**DIRECTIONS:** Copy each line of the records that includes "default".

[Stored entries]
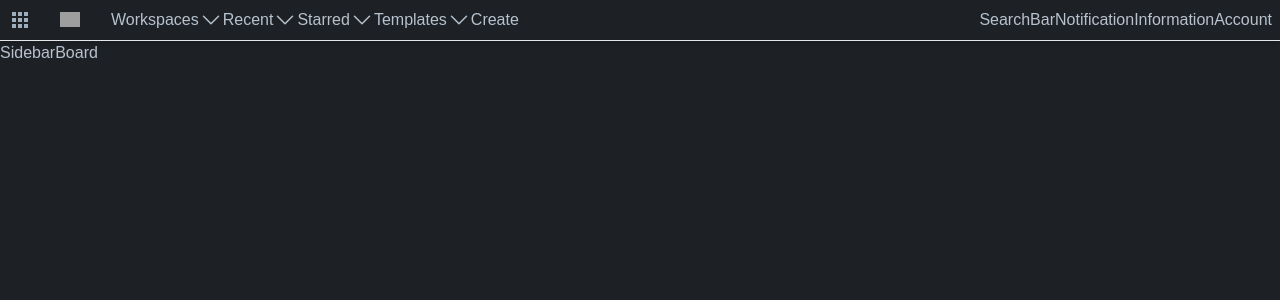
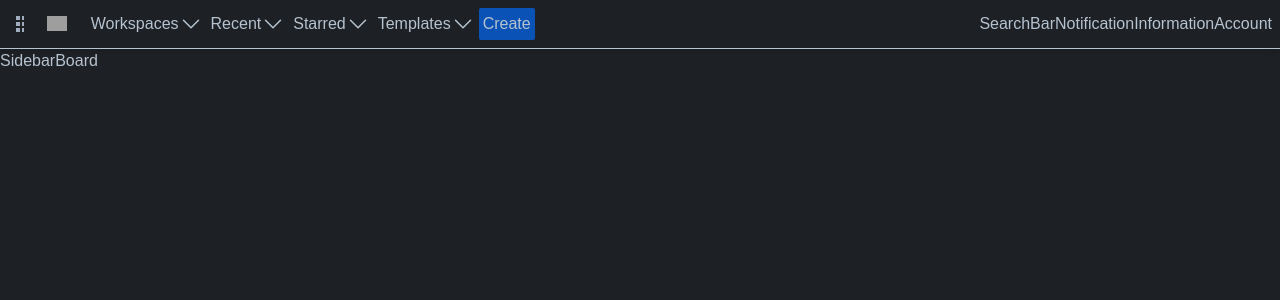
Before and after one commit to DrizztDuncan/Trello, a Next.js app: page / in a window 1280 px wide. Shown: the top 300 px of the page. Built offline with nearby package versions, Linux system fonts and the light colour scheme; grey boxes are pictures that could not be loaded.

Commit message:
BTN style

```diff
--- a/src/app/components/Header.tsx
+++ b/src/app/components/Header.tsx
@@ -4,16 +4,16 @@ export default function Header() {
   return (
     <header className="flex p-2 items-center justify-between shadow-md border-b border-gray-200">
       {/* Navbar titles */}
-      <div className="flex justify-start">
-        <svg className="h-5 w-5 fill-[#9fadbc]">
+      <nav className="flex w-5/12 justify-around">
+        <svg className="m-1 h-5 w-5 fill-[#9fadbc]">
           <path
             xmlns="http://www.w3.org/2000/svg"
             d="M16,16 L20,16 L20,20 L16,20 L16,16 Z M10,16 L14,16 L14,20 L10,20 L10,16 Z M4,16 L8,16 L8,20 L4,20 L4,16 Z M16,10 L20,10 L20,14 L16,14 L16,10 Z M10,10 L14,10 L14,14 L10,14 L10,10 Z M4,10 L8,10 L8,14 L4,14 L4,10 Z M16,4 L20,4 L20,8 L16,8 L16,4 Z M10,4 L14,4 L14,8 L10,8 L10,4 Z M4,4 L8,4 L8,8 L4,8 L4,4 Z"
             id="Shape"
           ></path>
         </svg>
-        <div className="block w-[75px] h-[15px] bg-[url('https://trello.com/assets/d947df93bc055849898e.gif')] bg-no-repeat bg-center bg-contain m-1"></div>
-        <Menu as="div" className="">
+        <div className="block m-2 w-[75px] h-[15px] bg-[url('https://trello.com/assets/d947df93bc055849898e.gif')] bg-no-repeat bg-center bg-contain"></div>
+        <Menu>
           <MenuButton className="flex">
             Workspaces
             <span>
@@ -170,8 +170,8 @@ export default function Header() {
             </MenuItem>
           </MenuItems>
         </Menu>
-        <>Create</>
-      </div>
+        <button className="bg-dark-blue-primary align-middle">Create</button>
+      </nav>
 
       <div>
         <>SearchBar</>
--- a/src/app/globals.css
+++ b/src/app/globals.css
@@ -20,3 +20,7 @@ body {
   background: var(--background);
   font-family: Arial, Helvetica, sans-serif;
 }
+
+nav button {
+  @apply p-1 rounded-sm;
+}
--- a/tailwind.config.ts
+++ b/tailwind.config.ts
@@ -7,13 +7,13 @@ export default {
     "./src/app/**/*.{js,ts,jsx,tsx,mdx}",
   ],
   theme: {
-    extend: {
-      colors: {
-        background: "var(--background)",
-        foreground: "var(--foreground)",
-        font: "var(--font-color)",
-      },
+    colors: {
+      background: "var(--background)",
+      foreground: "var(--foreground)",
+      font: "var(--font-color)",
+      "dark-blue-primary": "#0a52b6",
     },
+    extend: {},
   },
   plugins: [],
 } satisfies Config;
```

**SOLVED EXERCISE:**
@@ -4,16 +4,16 @@ export default function Header() {
@@ -170,8 +170,8 @@ export default function Header() {
@@ -7,13 +7,13 @@ export default {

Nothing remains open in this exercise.